■ What this task involves ■
Every record here needs to be retyped exactly.

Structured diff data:
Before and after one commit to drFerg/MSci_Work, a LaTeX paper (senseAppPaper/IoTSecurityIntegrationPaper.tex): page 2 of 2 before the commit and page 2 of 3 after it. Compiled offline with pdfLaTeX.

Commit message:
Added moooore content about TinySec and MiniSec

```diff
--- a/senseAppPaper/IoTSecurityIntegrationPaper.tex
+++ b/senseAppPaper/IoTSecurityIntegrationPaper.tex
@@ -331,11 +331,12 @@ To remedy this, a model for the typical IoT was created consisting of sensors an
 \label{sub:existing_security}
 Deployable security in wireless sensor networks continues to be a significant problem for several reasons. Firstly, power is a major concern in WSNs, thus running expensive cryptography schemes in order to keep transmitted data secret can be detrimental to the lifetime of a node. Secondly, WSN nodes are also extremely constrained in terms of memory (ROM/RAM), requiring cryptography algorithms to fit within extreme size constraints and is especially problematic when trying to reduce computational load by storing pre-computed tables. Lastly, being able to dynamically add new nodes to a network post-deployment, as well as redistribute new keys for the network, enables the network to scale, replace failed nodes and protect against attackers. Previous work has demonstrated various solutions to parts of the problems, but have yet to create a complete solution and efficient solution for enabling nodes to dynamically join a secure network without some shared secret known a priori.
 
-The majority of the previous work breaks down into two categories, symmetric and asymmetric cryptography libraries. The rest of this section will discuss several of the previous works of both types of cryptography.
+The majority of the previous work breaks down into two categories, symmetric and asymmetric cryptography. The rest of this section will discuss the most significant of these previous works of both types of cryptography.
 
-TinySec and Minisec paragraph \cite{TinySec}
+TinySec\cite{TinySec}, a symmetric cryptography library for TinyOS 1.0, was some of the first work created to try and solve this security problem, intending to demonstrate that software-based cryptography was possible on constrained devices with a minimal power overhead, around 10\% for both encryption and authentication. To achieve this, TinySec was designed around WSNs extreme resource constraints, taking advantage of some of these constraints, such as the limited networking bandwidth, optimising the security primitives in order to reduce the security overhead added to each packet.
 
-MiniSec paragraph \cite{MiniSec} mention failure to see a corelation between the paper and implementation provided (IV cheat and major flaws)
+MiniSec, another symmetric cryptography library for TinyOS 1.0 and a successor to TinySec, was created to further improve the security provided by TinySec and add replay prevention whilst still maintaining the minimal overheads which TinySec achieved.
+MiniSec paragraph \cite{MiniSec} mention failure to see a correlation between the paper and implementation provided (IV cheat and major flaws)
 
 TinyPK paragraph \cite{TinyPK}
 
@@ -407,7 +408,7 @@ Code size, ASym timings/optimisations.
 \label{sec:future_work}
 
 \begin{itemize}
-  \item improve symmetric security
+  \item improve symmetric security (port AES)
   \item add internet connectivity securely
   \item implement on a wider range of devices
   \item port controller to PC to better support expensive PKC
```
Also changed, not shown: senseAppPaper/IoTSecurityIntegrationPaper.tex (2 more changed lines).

■ Output of the task ■
Before and after one commit to drFerg/MSci_Work, a LaTeX paper (senseAppPaper/IoTSecurityIntegrationPaper.tex): page 2 of 2 before the commit and page 2 of 3 after it. Compiled offline with pdfLaTeX.

Commit message:
Added moooore content about TinySec and MiniSec

```diff
--- a/senseAppPaper/IoTSecurityIntegrationPaper.tex
+++ b/senseAppPaper/IoTSecurityIntegrationPaper.tex
@@ -331,11 +331,12 @@ To remedy this, a model for the typical IoT was created consisting of sensors an
 \label{sub:existing_security}
 Deployable security in wireless sensor networks continues to be a significant problem for several reasons. Firstly, power is a major concern in WSNs, thus running expensive cryptography schemes in order to keep transmitted data secret can be detrimental to the lifetime of a node. Secondly, WSN nodes are also extremely constrained in terms of memory (ROM/RAM), requiring cryptography algorithms to fit within extreme size constraints and is especially problematic when trying to reduce computational load by storing pre-computed tables. Lastly, being able to dynamically add new nodes to a network post-deployment, as well as redistribute new keys for the network, enables the network to scale, replace failed nodes and protect against attackers. Previous work has demonstrated various solutions to parts of the problems, but have yet to create a complete solution and efficient solution for enabling nodes to dynamically join a secure network without some shared secret known a priori.
 
-The majority of the previous work breaks down into two categories, symmetric and asymmetric cryptography libraries. The rest of this section will discuss several of the previous works of both types of cryptography.
+The majority of the previous work breaks down into two categories, symmetric and asymmetric cryptography. The rest of this section will discuss the most significant of these previous works of both types of cryptography.
 
-TinySec and Minisec paragraph \cite{TinySec}
+TinySec\cite{TinySec}, a symmetric cryptography library for TinyOS 1.0, was some of the first work created to try and solve this security problem, intending to demonstrate that software-based cryptography was possible on constrained devices with a minimal power overhead, around 10\% for both encryption and authentication. To achieve this, TinySec was designed around WSNs extreme resource constraints, taking advantage of some of these constraints, such as the limited networking bandwidth, optimising the security primitives in order to reduce the security overhead added to each packet.
 
-MiniSec paragraph \cite{MiniSec} mention failure to see a corelation between the paper and implementation provided (IV cheat and major flaws)
+MiniSec, another symmetric cryptography library for TinyOS 1.0 and a successor to TinySec, was created to further improve the security provided by TinySec and add replay prevention whilst still maintaining the minimal overheads which TinySec achieved.
+MiniSec paragraph \cite{MiniSec} mention failure to see a correlation between the paper and implementation provided (IV cheat and major flaws)
 
 TinyPK paragraph \cite{TinyPK}
 
@@ -407,7 +408,7 @@ Code size, ASym timings/optimisations.
 \label{sec:future_work}
 
 \begin{itemize}
-  \item improve symmetric security
+  \item improve symmetric security (port AES)
   \item add internet connectivity securely
   \item implement on a wider range of devices
   \item port controller to PC to better support expensive PKC
```
Also changed, not shown: senseAppPaper/IoTSecurityIntegrationPaper.tex (2 more changed lines).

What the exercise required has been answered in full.